START Exercise data

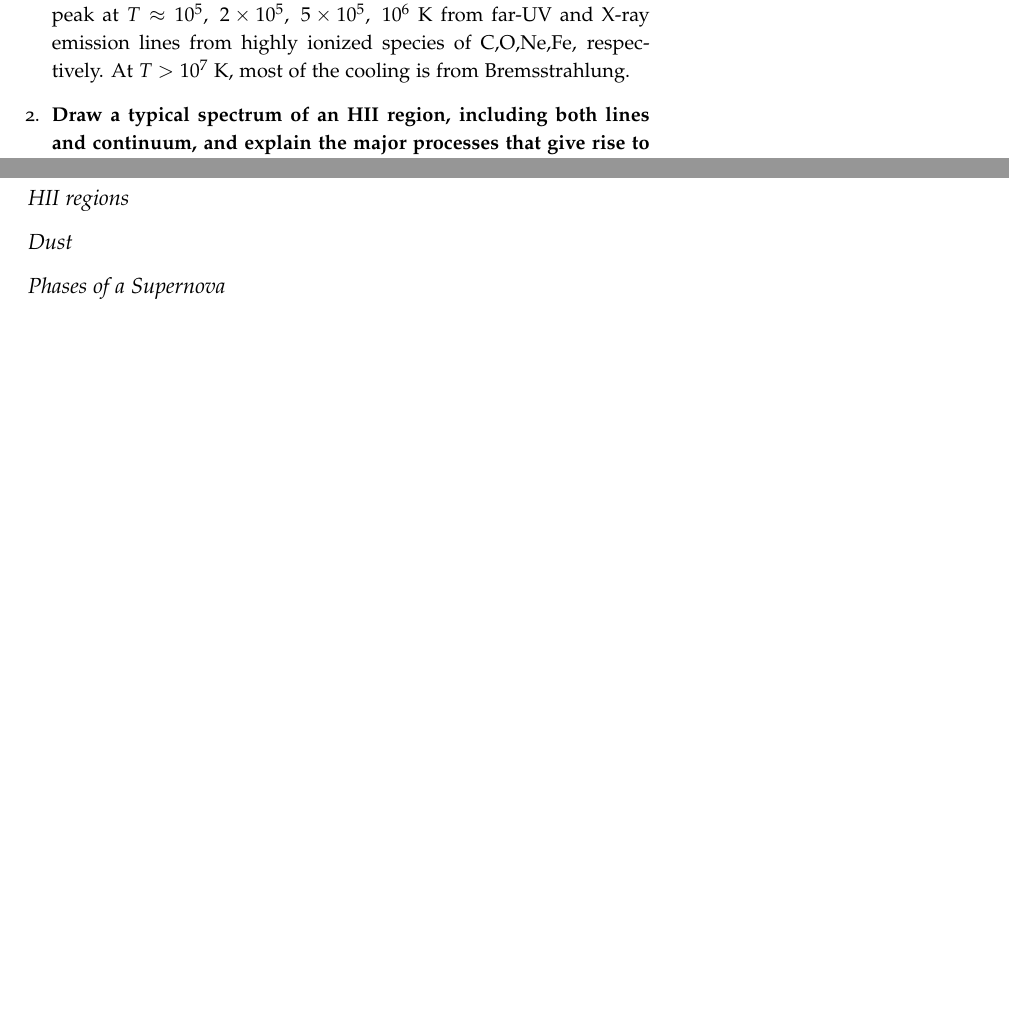
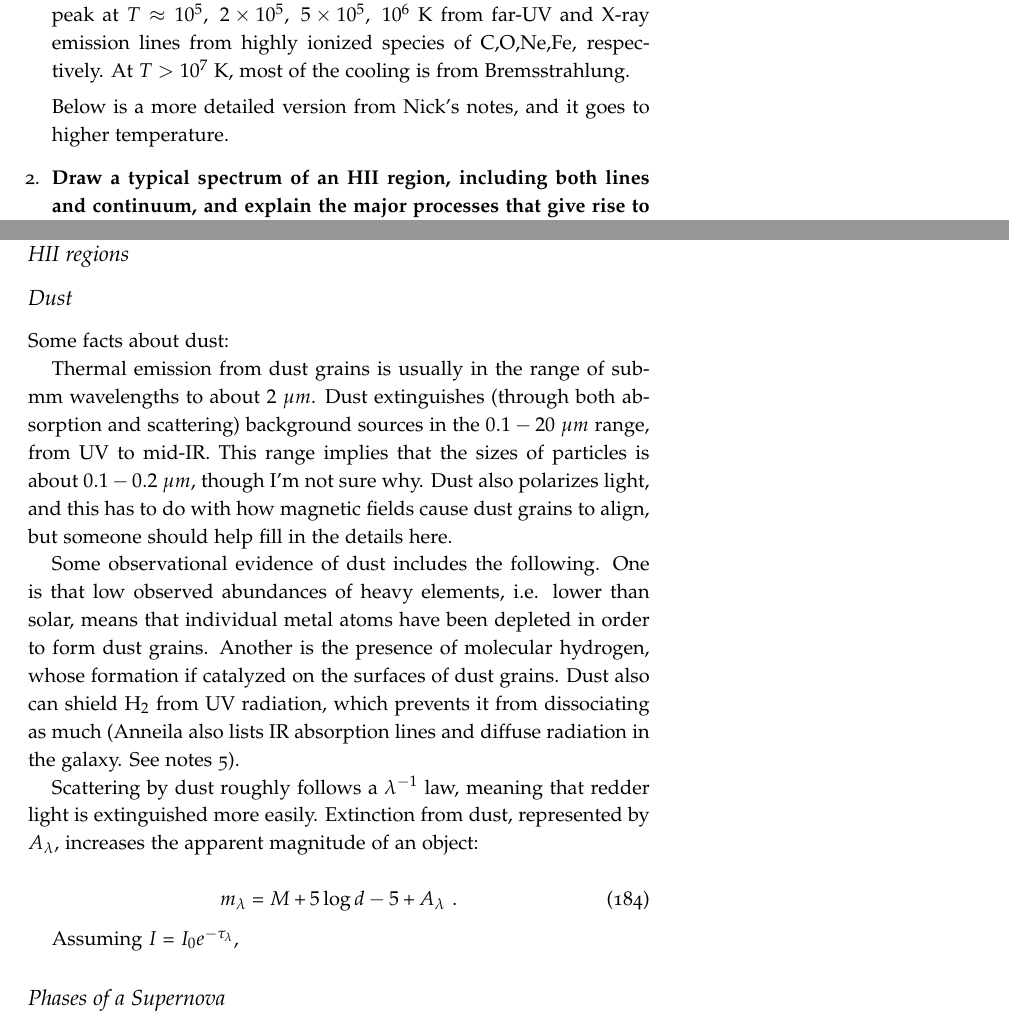
Before and after one commit to mweastwood/QualReview, a LaTeX document (review.tex, which reads ism.tex): two parts of pages 50 and 59 of 64 before the commit and two parts of pages 50 and 60 of 65 after it, joined at a grey line, cut so that both start at the same text, the shorter picture padded with empty space. Compiled offline with pdfLaTeX.

Commit message:
added some crappy stuff to ism

```diff
--- a/ism.tex
+++ b/ism.tex
@@ -14,3 +14,7 @@ before the final.
             \begin{figure}[!h]
       \begin{center}
       \includegraphics[width=\textwidth]{ism_Q1_cool.jpg}
+      \end{center}
+	\end{figure}
+
+	Below is a more detailed version from Nick's notes, and it goes to higher temperature.
@@ -384,6 +392,20 @@ and are more complicated.
 
 \subsection{Dust}
 
+Some facts about dust:
+
+Thermal emission from dust grains is usually in the range of sub-mm wavelengths to about $2~\mu m$. Dust extinguishes (through both absorption and scattering) background sources in the $0.1-20~\mu m$ range, from UV to mid-IR. This range implies that the sizes of particles is about $0.1-0.2~\mu m$, though I'm not sure why. Dust also polarizes light, and this has to do with how magnetic fields cause dust grains to align, but someone should help fill in the details here.
+
+Some observational evidence of dust includes the following. One is that low observed abundances of heavy elements, i.e. lower than solar, means that individual metal atoms have been depleted in order to form dust grains. Another is the presence of molecular hydrogen, whose formation if catalyzed on the surfaces of dust grains. Dust also can shield H$_2$ from UV radiation, which prevents it from dissociating as much (Anneila also lists IR absorption lines and diffuse radiation in the galaxy. See notes 5).
+
+Scattering by dust roughly follows a $\lambda^{-1}$ law, meaning that redder light is extinguished more easily. Extinction from dust, represented by $A_\lambda$, increases the apparent magnitude of an object:
+
+\begin{equation}
+m_\lambda = M + 5 \log d - 5 + A_\lambda \,\, .
+\end{equation}
+
+Assuming $I = I_0 e^{-\tau_\lambda}$,
+
 \subsection{Phases of a Supernova}
 \newthought{Anneila mentioned that} this was a fairly popular question on the quals, so
 I believe a brief review of the phases of a supernova is relevant.  This focuses on the
```
Also changed, not shown: ism.tex (4 more changed lines).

END Exercise data

## Task to complete:
What lines in the records above include the string "that"? Copy each one.

## Reply to the task:
Before and after one commit to mweastwood/QualReview, a LaTeX document (review.tex, which reads ism.tex): two parts of pages 50 and 59 of 64 before the commit and two parts of pages 50 and 60 of 65 after it, joined at a grey line, cut so that both start at the same text, the shorter picture padded with empty space. Compiled offline with pdfLaTeX.
+Thermal emission from dust grains is usually in the range of sub-mm wavelengths to about $2~\mu m$. Dust extinguishes (through both absorption and scattering) background sources in the $0.1-20~\mu m$ range, from UV to mid-IR. This range implies that the sizes of particles is about $0.1-0.2~\mu m$, though I'm not sure why. Dust also polarizes light, and this has to do with how magnetic fields cause dust grains to align, but someone should help fill in the details here.
+Some observational evidence of dust includes the following. One is that low observed abundances of heavy elements, i.e. lower than solar, means that individual metal atoms have been depleted in order to form dust grains. Another is the presence of molecular hydrogen, whose formation if catalyzed on the surfaces of dust grains. Dust also can shield H$_2$ from UV radiation, which prevents it from dissociating as much (Anneila also lists IR absorption lines and diffuse radiation in the galaxy. See notes 5).
+Scattering by dust roughly follows a $\lambda^{-1}$ law, meaning that redder light is extinguished more easily. Extinction from dust, represented by $A_\lambda$, increases the apparent magnitude of an object:
 \newthought{Anneila mentioned that} this was a fairly popular question on the quals, so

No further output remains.